WHAT TO WORK ON:
Tally the lines of the records that contain the string "Grid", then give the total and nothing more.
******************************
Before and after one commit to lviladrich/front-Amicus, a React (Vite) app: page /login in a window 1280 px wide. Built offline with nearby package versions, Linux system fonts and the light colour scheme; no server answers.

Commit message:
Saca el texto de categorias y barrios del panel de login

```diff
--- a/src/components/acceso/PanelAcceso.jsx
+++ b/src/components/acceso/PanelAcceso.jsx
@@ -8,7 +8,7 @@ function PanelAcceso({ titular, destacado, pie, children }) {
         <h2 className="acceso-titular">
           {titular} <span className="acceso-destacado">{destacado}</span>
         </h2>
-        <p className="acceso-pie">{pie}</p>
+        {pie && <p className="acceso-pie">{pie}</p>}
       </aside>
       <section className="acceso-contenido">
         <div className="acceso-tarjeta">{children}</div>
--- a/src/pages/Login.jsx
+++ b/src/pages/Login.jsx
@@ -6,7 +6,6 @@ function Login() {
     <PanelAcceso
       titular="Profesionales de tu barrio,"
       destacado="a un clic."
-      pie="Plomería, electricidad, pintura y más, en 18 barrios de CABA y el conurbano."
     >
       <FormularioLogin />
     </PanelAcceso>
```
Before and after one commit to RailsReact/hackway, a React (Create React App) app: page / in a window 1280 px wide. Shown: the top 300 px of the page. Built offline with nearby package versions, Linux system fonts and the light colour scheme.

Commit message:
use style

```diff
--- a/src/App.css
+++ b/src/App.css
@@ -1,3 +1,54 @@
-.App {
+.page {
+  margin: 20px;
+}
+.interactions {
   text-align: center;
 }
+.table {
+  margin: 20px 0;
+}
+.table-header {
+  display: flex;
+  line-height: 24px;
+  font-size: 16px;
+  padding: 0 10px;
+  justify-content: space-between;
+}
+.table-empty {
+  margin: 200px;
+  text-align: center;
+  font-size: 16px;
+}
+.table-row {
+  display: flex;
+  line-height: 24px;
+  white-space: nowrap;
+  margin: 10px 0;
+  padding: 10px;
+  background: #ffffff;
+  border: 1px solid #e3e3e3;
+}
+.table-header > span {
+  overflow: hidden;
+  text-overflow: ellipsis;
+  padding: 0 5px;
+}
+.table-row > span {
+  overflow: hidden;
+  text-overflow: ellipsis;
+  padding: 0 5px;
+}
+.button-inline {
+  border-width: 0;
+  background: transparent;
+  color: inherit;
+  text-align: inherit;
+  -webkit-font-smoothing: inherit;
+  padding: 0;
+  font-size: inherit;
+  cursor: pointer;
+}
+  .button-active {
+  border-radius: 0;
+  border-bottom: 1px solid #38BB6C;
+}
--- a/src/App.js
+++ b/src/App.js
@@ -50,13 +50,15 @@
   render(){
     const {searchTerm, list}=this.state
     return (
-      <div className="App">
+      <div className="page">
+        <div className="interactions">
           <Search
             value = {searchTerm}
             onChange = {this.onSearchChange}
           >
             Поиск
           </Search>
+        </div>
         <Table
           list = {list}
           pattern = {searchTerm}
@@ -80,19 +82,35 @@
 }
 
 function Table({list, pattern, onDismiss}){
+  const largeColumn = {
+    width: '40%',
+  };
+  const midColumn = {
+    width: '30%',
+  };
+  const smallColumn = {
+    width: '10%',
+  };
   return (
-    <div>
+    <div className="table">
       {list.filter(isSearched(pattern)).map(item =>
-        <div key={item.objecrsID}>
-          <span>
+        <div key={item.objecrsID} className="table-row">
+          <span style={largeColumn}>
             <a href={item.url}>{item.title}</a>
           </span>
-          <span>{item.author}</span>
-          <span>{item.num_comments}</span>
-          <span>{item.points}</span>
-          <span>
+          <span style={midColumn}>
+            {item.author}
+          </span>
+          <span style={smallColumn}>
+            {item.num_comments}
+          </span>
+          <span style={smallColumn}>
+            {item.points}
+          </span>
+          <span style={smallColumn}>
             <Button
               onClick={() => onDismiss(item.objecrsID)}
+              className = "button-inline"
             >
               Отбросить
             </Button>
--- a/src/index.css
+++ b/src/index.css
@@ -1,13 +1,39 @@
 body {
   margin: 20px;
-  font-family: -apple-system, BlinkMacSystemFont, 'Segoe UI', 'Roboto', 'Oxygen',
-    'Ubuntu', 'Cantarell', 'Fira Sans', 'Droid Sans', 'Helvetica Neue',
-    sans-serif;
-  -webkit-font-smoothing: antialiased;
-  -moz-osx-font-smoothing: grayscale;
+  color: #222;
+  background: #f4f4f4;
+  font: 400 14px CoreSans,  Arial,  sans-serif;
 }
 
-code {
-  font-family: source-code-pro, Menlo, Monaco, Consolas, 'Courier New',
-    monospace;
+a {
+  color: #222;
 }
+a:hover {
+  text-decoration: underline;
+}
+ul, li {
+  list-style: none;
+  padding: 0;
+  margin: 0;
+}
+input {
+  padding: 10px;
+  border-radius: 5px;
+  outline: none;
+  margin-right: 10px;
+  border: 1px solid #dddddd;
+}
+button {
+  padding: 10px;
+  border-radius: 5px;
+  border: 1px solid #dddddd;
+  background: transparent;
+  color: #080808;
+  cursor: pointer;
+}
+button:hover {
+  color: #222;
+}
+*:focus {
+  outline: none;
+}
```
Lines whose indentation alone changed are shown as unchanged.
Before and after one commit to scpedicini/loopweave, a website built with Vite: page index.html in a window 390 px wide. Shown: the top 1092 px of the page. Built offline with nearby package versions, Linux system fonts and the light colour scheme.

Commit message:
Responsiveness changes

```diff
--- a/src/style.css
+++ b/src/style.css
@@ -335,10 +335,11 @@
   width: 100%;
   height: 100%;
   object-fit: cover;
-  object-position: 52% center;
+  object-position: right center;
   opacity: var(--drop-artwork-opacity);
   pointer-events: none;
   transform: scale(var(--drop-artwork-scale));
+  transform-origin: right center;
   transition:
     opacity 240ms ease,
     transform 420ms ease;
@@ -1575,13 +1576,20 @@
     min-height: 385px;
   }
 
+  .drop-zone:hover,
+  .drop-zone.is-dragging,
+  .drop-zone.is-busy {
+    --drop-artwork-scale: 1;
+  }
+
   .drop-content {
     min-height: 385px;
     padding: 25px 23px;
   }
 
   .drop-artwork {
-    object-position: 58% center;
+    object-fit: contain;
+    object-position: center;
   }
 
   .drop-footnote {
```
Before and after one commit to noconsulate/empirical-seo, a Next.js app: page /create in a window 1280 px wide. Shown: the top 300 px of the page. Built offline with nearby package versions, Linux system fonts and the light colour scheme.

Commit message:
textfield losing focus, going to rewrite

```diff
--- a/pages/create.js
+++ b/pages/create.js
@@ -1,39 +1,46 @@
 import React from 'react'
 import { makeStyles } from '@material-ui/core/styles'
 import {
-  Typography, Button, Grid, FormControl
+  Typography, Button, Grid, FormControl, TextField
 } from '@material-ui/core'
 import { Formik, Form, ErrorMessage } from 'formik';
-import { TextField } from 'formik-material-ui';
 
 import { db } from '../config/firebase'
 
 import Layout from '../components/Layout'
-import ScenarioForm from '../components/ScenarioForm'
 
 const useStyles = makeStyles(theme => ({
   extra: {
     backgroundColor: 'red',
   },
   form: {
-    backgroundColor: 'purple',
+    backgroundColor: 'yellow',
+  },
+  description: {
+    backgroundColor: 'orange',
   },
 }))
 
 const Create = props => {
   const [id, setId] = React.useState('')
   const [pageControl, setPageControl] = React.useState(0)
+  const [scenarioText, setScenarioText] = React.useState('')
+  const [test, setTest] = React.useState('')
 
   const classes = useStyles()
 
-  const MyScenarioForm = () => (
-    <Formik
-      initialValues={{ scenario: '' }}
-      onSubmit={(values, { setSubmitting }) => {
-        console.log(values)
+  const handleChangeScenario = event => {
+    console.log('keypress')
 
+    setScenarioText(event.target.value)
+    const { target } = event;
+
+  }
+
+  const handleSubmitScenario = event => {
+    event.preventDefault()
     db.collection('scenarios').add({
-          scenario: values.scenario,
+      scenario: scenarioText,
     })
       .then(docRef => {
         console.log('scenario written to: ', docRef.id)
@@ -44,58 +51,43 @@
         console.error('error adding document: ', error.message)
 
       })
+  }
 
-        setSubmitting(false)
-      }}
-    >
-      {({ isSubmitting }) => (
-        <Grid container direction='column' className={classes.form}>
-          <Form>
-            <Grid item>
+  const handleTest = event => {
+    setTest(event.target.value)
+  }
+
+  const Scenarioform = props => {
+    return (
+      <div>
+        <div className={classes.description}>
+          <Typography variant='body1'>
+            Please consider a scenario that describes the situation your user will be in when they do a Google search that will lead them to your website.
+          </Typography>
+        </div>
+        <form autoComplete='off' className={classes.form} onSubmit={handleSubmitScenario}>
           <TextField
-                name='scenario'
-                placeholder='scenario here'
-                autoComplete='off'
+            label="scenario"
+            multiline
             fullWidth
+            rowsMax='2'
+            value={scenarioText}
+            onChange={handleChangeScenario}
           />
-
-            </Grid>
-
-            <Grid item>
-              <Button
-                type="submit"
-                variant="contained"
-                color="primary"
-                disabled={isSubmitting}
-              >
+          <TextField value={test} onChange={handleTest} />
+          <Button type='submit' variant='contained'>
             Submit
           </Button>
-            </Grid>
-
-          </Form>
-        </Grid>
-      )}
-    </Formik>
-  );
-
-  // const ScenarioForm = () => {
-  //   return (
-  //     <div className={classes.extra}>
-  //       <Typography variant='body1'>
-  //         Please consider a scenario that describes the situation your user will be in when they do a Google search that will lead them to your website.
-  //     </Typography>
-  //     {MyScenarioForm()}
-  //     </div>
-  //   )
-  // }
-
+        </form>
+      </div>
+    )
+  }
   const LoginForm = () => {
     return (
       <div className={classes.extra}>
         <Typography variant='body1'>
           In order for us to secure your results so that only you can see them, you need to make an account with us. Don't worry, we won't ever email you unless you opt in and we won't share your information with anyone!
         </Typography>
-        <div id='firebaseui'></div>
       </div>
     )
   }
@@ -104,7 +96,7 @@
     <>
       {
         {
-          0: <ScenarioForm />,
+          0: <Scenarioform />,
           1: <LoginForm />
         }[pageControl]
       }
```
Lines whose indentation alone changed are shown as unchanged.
******************************
SOLUTION TO THIS PROBLEM:
8